A commission under the chairmanship of former University of Maryland Chancellor William Kirwan has been studying the “adequacy” of financing of Maryland’s K-12 education system. It is carefully composed of only two designees of the governor (because of the danger that the governor sometimes is a Republican), 10 designees of the state’s gerrymandered and perpetually Democratic legislature, eight designees of the various segments of the state’s public education establishment, two designees of the Maryland Association of Counties and three ex officio members. The private schools that still command the allegiance of about 10 percent of the state’s taxpayers and parents are entirely unrepresented.
The commission is commanded by statute to use the same education consultants as were used by the Thornton Commission on school finance of 15 years ago, and must report in an election year, so that the legislature is under maximum pressure to accept its recommendations.
The Thornton Commission recommended added expenditures of $1.1 billion annually, and few changes in practices, producing few measurable improvements in school performance. The new commission is programmed to do the same, and skeptics about its program will be stigmatized as enemies of education, enlightenment and the Maryland way of government.
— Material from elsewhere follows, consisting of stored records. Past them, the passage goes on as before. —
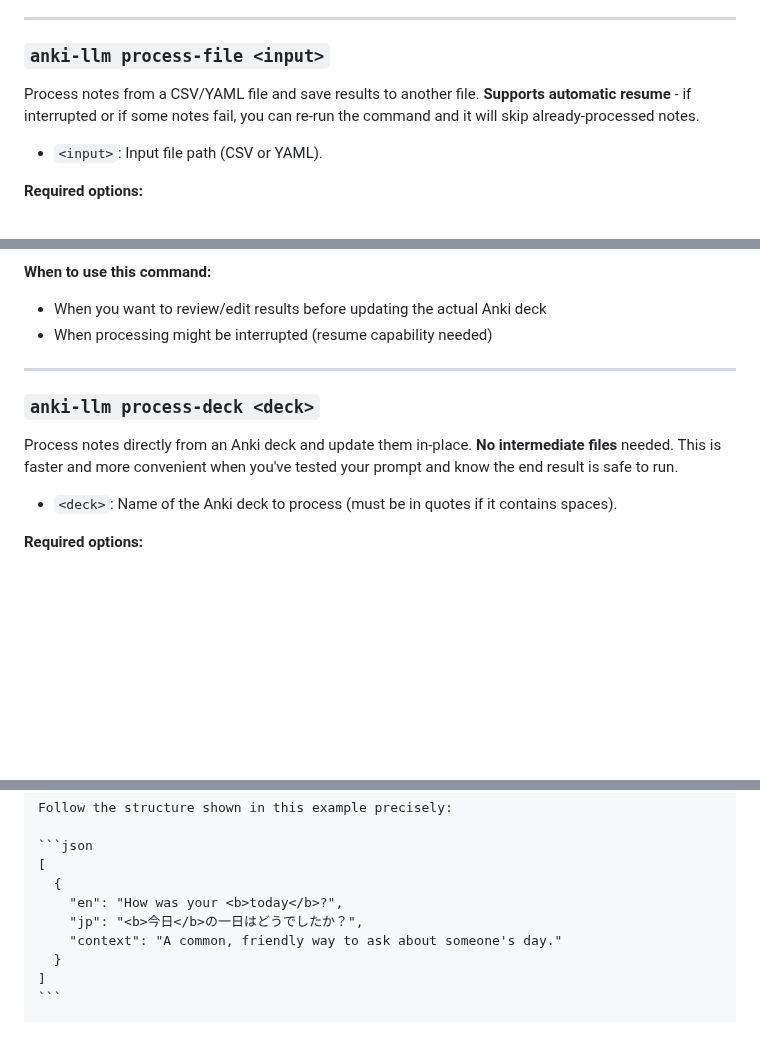
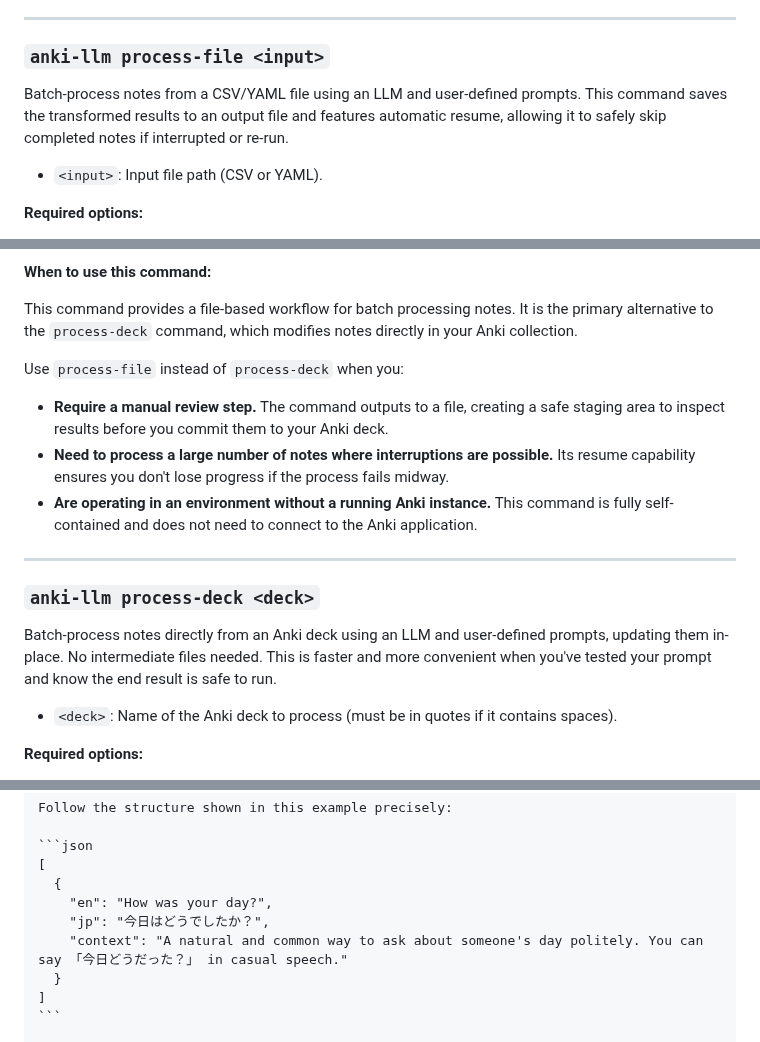
Before and after one commit to raine/anki-llm, a Markdown page: README.md, 3 parts joined by grey strips. GitHub-like rendering; blank space fills up the shorter version.

````diff
--- a/README.md
+++ b/README.md
@@ -195,9 +195,10 @@ are updated, while new entries create new notes.
 
 ### `anki-llm process-file <input>`
 
-Process notes from a CSV/YAML file and save results to another file. **Supports
-automatic resume** - if interrupted or if some notes fail, you can re-run the
-command and it will skip already-processed notes.
+Batch-process notes from a CSV/YAML file using an LLM and user-defined prompts.
+This command saves the transformed results to an output file and features
+automatic resume, allowing it to safely skip completed notes if interrupted or
+re-run.
 
 - `<input>`: Input file path (CSV or YAML).
 
@@ -262,16 +263,22 @@ anki-llm process-file notes.yaml -o output.yaml --field Translation -p prompt.tx
 
 **When to use this command:**
 
-- When you want to review/edit results before updating the actual Anki deck
-- When processing might be interrupted (resume capability needed)
+This command provides a file-based workflow for batch processing notes. It is the primary alternative to the `process-deck` command, which modifies notes directly in your Anki collection.
+
+Use `process-file` instead of `process-deck` when you:
+
+- **Require a manual review step.** The command outputs to a file, creating a safe staging area to inspect results before you commit them to your Anki deck.
+- **Need to process a large number of notes where interruptions are possible.** Its resume capability ensures you don't lose progress if the process fails midway.
+- **Are operating in an environment without a running Anki instance.** This command is fully self-contained and does not need to connect to the Anki application.
 
 ---
 
 ### `anki-llm process-deck <deck>`
 
-Process notes directly from an Anki deck and update them in-place. **No
-intermediate files** needed. This is faster and more convenient when you've
-tested your prompt and know the end result is safe to run.
+Batch-process notes directly from an Anki deck using an LLM and user-defined
+prompts, updating them in-place. No intermediate files needed. This is faster
+and more convenient when you've tested your prompt and know the end result is
+safe to run.
 
 - `<deck>`: Name of the Anki deck to process (must be in quotes if it contains
   spaces).
@@ -493,9 +500,9 @@ Follow the structure shown in this example precisely:
 ```json
 [
   {
-    "en": "How was your <b>today</b>?",
-    "jp": "<b>今日</b>の一日はどうでしたか？",
-    "context": "A common, friendly way to ask about someone's day."
+    "en": "How was your day?",
+    "jp": "今日はどうでしたか？",
+    "context": "A natural and common way to ask about someone's day politely. You can say 「今日どうだった？」 in casual speech."
   }
 ]
 ```
````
But here is a test by which the worth of the commissions’s recommendations, due next year, may be examined: Does it foster a sensible model of a public school?
In other words, does it foster a school:
1. In which teachers and principals retain control over student discipline, without fear of “disparate impact” claims, procedural steeplechases or ruinous attorneys’ fee awards;
2. In which disruptive students are promptly removed from the classroom, so as not to delay or disturb the education of other students;
3. In which hiring of teachers is controlled at the building level, without seniority “bumping” and other curtailments on administrators’ ability select their teachers;
4. In which the principal is selected by and responsible to a building-level board, enlisting the energies of parents, teachers and community members with relevant expertise;
5. That is free, like private schools, to recruit its teachers from the 90 percent of college graduates excluded from the teaching force by today’s public school certification rules;
6. That, unlike most of today’s public schools, can hire properly qualified teachers of physics, chemistry, computer science, Arabic, Chinese and other critical languages and teachers trained to educate the blind, the deaf and the seriously physically disabled without being obstructed by the unions’ single salary schedule;
7. That can adjust its salary schedules to recruit members of single-earner families in the interest of not having an almost entirely female teaching force;
8. That includes in its teaching force persons of varied ages and backgrounds, including career changers, scientists, returning housewives and retired military, law enforcement, business, professional and civil service personnel;
9. In which inadequate teachers, as determined by a principal and building-level board, can be terminated without lengthy grievance procedures;
10. In which learning disabilities are identified early in a student’s career by school health examinations;
11. That takes seriously discouraging drug use among its students and does not, for fear of lawsuits, relegate them to the tender mercies of the criminal justice system;
12. In which the quality of teachers renders unnecessary heavily prescribed curricula; in which books are read, not bite-sized chunks of them; and in which “teaching to the test” is unknown;
13. That treats 11th and 12th graders like the incipient adults they are, separating them from adolescents;
14. That does not shrink from the inculcation of cultural and religious traditions and values, and respects parental rights of choice in this respect;
15. In which teachers are rewarded with adequate salaries, not with overly elaborate fringe benefits encouraging malingering and “gaming the system,” and in which “burned out” teachers are not locked into their jobs by seniority benefits and vesting requirements for pensions;
16. With meaningful and internationally recognized graduation standards that cannot be waived by reason of supposed “disparate impact”;
17. With meaningful connections with the ensuing experiences, educational or industrial, of its graduates;
18. In which disabled students enjoy the services of specially qualified and properly paid teachers, and resources are not wasted on bureaucracies preparing “individual treatment plans”;
19. Whose teachers are able to use new distance learning and digital technologies, free of state-level restrictions imposed by the unions.
Will the schools liberally financed by the Kirwan Commission’s plan correspond to this model?
Don’t hold your breath.
George W. Liebmann, a Baltimore lawyer, is the volunteer executive director of the Calvert Institute for Policy Research in Baltimore and the author of various books on public policy, including “Solving Problems Without Large Government” (Praeger, 2000), reprinted as “Neighborhood Futures,” (Transaction Books, 2004) which discusses education issues.